London Underground’s smaller inhabitants might be affected by the off-squeak service – and learn when the weekend’s coming up.

What will the mice who live in the Tube network make of the new all-night service? Half a million of them are thought to have made the London Underground their home – and will be in for a surprise when the Victoria and Central lines keep running this weekend.

The Londonist is concerned the mice “are unlikely to get any sleep” with the new Night Tube, and may move to the District line instead. Yet a number of scientists point out to the New Statesman that mice are nocturnal creatures, most likely to sleep while the lights are on and the trains are running.

So will they get on board with the change – or make a run for different platforms on other lines?

The bad news:

“When the Tube’s away, the mice will play,” is how the rhyme (almost) goes. 

Many have come to know  and even love  the mischiefs of the mice who stream off the tracks and out of the tunnels as the stations close at night, in search of discarded morsels of Maccy D. And until now, they’ve had a good few hours to conduct such galavanting in peace. But the new system means they will have to re-structure their sleep and foraging cycles, or “circadian rhythms”. 

“The presence of night trains should upset several of these entrainment factors (or zeitgebers = time givers) leading to disturbances in their behaviours,” explains Professor Patrick Nolan, from MRC Harwell, an international centre for mouse genetics. 

“When you fly across the Atlantic, for example, it takes a few days to adapt, you feel a bit groggy, don't perform as well as you usually do, don't eat well, etc. You soon adapt to the change. But if there are constant disruptions like this, the effect may be more severe and long-lasting. And this is how the schedule changes in the Underground might affect the resident mice.” 

So it's the constant switching between the week and weekend schedules that could leave the mice  and Tube drivers  most cheesed off. Agoraphobia (fear of open spaces) and photophobia (sensitivity to light) are two possible effects of the resulting anxiety, and their mating patterns and liver functions are also likely to be disturbed.

The good news:

Yet it is unlikely mice will be leaving the Night Tubes for good. 

The more time we humans have to drop our dinners, the larger the menu becomes for the mice (researchers tell me that strawberry milk and Wheetos are particularly favoured fare).

“Mice are active most of the time – so more trains at night hours will not make such a difference to them,” say the RSPCA’s wildlife officers. “In fact, it may help as it may provide more foraging opportunities.”

They’ve also faced worse before.

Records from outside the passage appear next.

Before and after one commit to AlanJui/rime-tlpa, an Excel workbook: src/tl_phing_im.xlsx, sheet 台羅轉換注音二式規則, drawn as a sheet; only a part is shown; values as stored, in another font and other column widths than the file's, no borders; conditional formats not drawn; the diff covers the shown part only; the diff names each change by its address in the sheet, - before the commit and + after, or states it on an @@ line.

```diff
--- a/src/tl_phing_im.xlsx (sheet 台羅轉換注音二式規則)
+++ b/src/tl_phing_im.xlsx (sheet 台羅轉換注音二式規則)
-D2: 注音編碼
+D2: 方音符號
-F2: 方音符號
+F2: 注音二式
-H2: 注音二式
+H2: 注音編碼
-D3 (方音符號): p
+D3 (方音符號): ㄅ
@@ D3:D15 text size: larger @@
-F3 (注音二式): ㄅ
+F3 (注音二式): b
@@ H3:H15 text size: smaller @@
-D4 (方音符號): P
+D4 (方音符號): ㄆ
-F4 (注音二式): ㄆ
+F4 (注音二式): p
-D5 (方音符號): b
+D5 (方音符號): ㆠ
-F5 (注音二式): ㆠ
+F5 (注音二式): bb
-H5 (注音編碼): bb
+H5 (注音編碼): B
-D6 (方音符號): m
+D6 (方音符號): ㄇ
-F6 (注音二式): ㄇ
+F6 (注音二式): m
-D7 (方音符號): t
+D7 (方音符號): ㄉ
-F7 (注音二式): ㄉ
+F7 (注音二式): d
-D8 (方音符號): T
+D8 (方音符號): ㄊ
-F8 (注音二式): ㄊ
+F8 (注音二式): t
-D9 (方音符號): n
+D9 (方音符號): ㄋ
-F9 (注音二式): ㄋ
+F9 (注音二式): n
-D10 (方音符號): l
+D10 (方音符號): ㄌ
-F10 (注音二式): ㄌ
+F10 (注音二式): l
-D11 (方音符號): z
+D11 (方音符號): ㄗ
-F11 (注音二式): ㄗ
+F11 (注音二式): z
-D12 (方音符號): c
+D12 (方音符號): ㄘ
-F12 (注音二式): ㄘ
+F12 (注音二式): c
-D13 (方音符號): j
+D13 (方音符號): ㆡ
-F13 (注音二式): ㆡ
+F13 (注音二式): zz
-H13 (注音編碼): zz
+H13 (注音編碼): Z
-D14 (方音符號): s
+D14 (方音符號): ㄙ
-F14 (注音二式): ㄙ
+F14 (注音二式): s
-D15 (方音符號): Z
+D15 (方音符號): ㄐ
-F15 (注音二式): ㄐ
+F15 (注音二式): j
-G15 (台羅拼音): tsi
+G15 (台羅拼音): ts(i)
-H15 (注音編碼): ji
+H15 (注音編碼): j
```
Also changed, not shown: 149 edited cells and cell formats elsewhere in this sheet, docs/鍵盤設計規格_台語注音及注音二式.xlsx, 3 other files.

The London Transport Museum reminds us that, during the Second World War, cats were employed to counter vermin on the network (spot the cat in the 1940s TfL workers' canteen below).


Credit: London Transport Museum

For Dr Samuel Solomon at UCL, there is plenty to suggest the mice will successfully adapt. His study of mouse reflexes shows how they respond to various visual stimuli – and can start running within one-tenth of a second. “There might be cues they pick up – if people clean the station differently on Fridays, for instance.”

The tracks’ electric current may no longer be entirely switched off (if it ever was), but their whiskers’ sensitivity to vibrations could help them juggle their escapades to fit around the Night Tube’s less frequent service.

What Dr Soloman can’t yet predict is whether the mice will start to anticipate that Friday feeling: “It will be interesting to see whether they can learn that Friday is Friday”.

All in all, the Tube mice seem well set for the Night Tube’s new challenge. Who knows, they may soon gain the confidence of their 24/7 brothers in New York – and start ordering take-out...

India Bourke is the New Statesman's editorial assistant.